Thursday, October 27, 2005

A disturbing trend

[Hattip to Mike L for this article]

Legislating religious correctness (Weekly Standard)

Scot, a diminutive 55-year-old bearded Pakistani with speckles of white in his black hair, was forced to flee Pakistan for Australia in 1987. As a devout Christian who says that he's filled with evangelistic zeal, Scot had never shied away from debating Muslims on theological matters. Unfortunately for him, in 1986 Pakistan adopted a vague and open-ended blasphemy law, section 295-C, which prohibited any speech that directly or indirectly defiled the Prophet Muhammad. Punishments included the death penalty and life imprisonment.

According to Scot, he came under official pressure to convert to Islam near the end of his time in Pakistan, and was charged with blasphemy when he refused.

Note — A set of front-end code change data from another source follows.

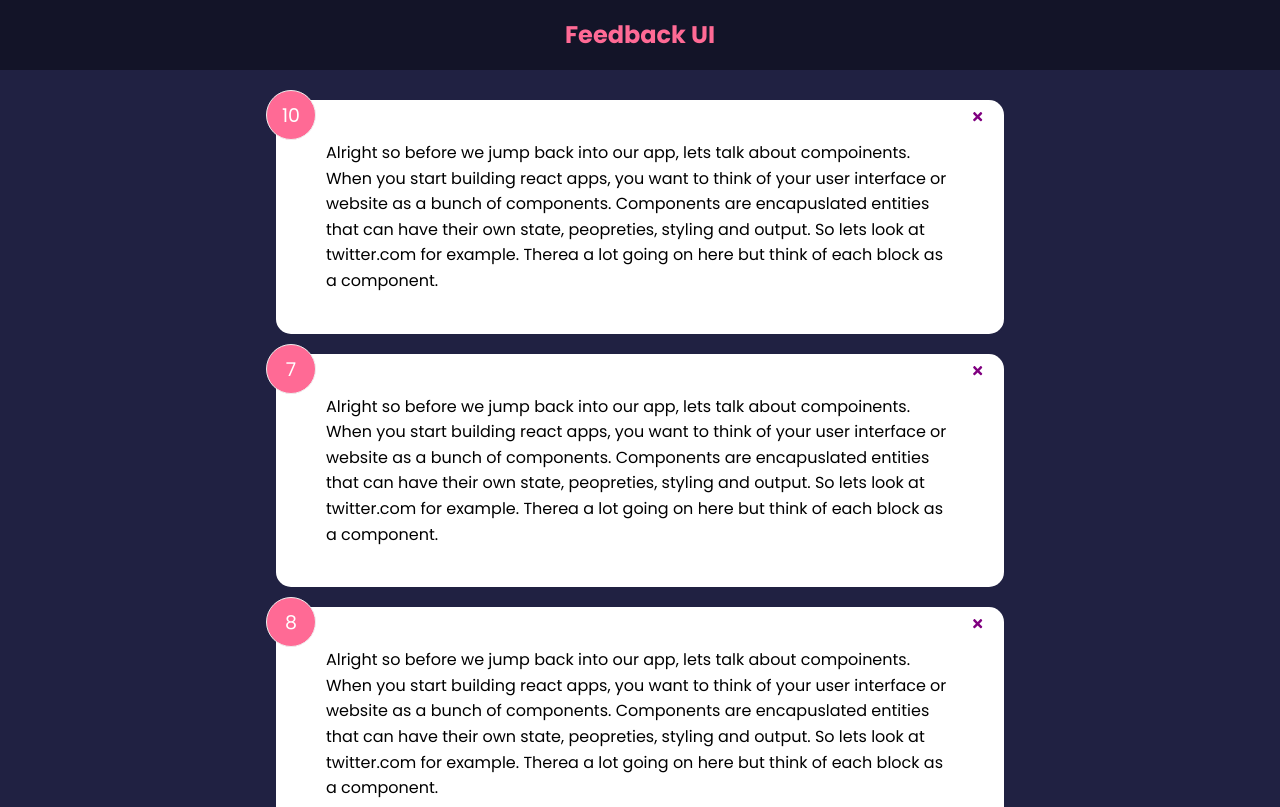
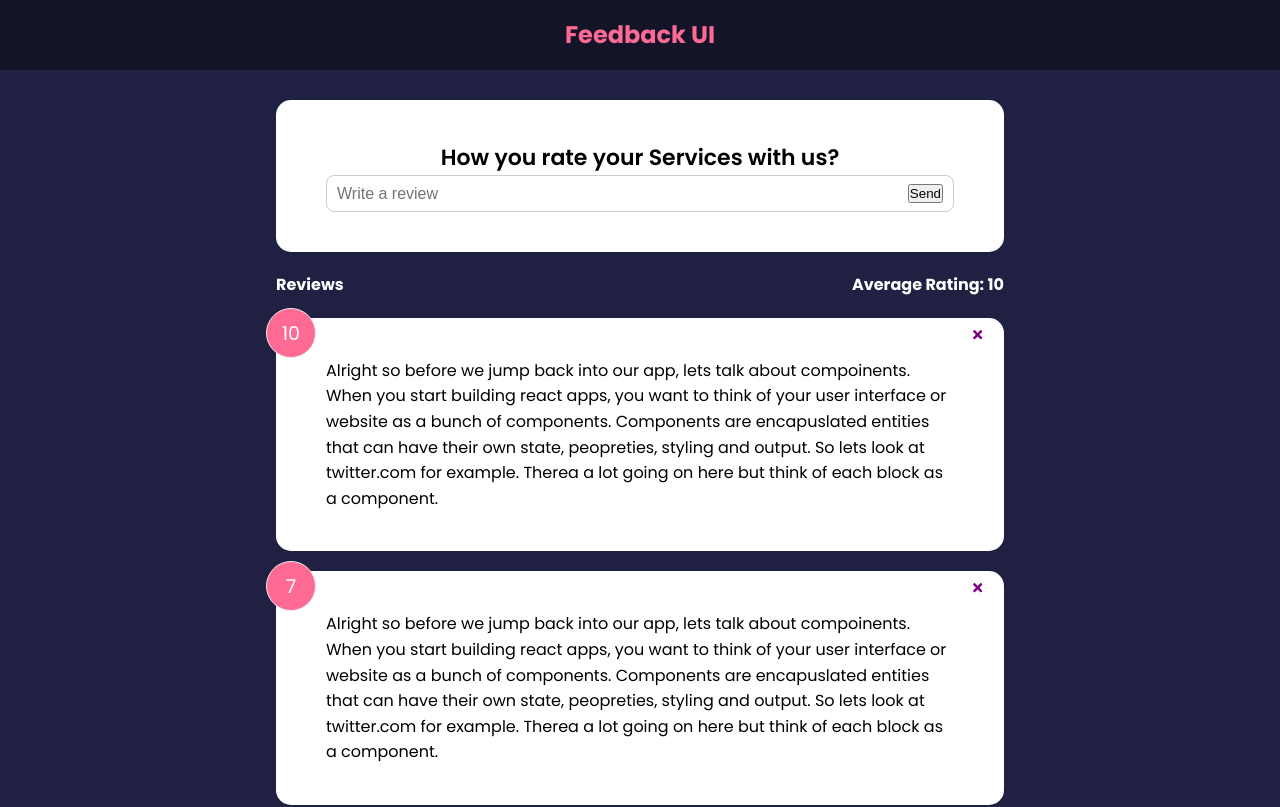
Before and after one commit to likeam/feedback-app, a React (Create React App) app: page / in a window 1280 px wide. Shown: the top 807 px of the page. Built offline with nearby package versions, Linux system fonts and the light colour scheme.

Commit message:
Input of form

```diff
--- a/src/App.js
+++ b/src/App.js
@@ -2,6 +2,8 @@
 import Header from "./components/Header"
 import FeedbackList from "./components/FeedbackList"
 import FeedbackData from "./data/FeedbackData"
+import FeedbackStats from "./components/FeedbackStats"
+import FeedbackForm from "./components/FeedbackForm"
 
 
 function App(){
@@ -18,10 +20,9 @@
         <>
             <Header/>
             <div className="container">
-                <FeedbackList
-                feedback = {feedback}
-                handleDelete =  {deleteFeedback}
-                />
+                <FeedbackForm />
+                <FeedbackStats feedback = {feedback} />
+                <FeedbackList  feedback = {feedback}   handleDelete =  {deleteFeedback}  />
             </div>
         </>
             )
--- /dev/null
+++ b/src/components/FeedbackForm.jsx
@@ -0,0 +1,24 @@
+import { useState } from "react"
+import Card from "./shared/Card"
+
+function FeedbackForm ()  {
+    const [text, setText] = useState('')
+
+    const handleTextChange = (e) => {
+        setText(e.target.value);
+    }
+
+    return (
+        <Card>
+            <form >
+                <h2> How you rate your Services with us?</h2>
+                {/* {@todo - rating select components} */}
+                <div className="input-group">
+                    <input onChange={handleTextChange} type="text" placeholder="Write a review " value={text} />
+                    <button type="submit">Send</button>
+                </div>
+            </form>
+        </Card>
+    )
+}
+export default FeedbackForm
--- /dev/null
+++ b/src/components/FeedbackStats.jsx
@@ -0,0 +1,22 @@
+
+function FeedbackStats(feedback) {
+
+    // let average = feedback.reduce((acc, cur) => {
+    //     return acc + cur.rating
+    // }, 0)
+    // console.log(average)
+
+        // console.log(feedback.length);
+
+    return (
+
+        <div className="feedback-stats" >
+        <h4>{feedback.length} Reviews </h4>
+        <h4>Average Rating: 10</h4>
+
+        </div>
+
+    )
+}
+
+export default FeedbackStats
--- a/src/index.js
+++ b/src/index.js
@@ -1,10 +1,11 @@
 import React from "react";
-import ReactDom from "react-dom"
-import App from './App'
+// import ReactDom from "react-dom";
+import App from './App';
 
-import index from './index.css'
+import  './index.css'
+import { createRoot } from 'react-dom/client'
+createRoot(document.getElementById('root')).render(<App />)
 
 
 
-
-ReactDom.render(<App />, document.getElementById('root'))
+// ReactDom.render(<App />, document.getElementById('root'))
```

When he fled to the safety of Australia, he didn't imagine that he'd again face legal penalties because of his faith.

Australia going the European route, it seems. As the article notes, noted Italian commentator Oriana Fallaci is facing a trial for villifying Islam. I wonder how these laws would have dealt with the Satanic Verses?

And it's not just about Christians criticizing Islam. In a free country, Muslims should be free to criticize Christian views as well. The unintended consequences (or maybe they're not so unintended) of such laws are quite chilling.

Recall the case in Britain last year of the play Behzti (Punjabi, for, I think, Shame), which talked about sex-abuse in the context of a religious setting, within the gurdwara. The play was forced to be cancelled because of riots from offended Sikhs. I recall how appalled I was when I heard that on NPR. It reminded me of the thuggish behavior of Shiv Sainik goondas in Mumbai (the Shiv Sena being the neo-fascist ultra-right-wing Hindu nationalist party that has had a deathgrip on local politics for ages). Salman Rushdie condemned the event -- who should know better about the importance of free speech, offensive free speech, in a liberal society? What was more troublesome was the endorsement of this censorship by the (Catholic) Archbishop of Birmingham. Yes, a religious community should be treated with respect. And true, when it comes to Christianity, a lot of stuff is produced simply to offend (remember that Madonna in a jar of urine thingie in New York a while back?). Religious communities can and should have the freedom to protest. But not to censor, necessarily.

And where, o where did we come up with this inalienable right, the right not to be offended?

[Christopher Hart at the Sunday Times has interesting commentary on Britain's attempt to join the anti-vilification club.]

1 comment:

assiniboine said...

In this instance, not disturbing at all -- the account you got was more than a little slanted.

This guy and his fellow Holy Roller (a Sri Lankan) went way over the top in exercising their freedom of speech and they really were villifying Islam by any objective standard. Of course it's possible to do that in all innocence under the draconian blasphemy laws of Pakistan and other Lands of the Pure, and I am not for a moment defending that sort of stifling of even the slightest degree of candour. Questioning others' articles of faith can be a useful exercise in broadening everyone's understanding when it's done respectfully. But these guys were taking it way beyond that. If there were such a thing as a tort of group defamation they would be liable for general, punitive and exemplary damages with costs on the solicitor and own client scale.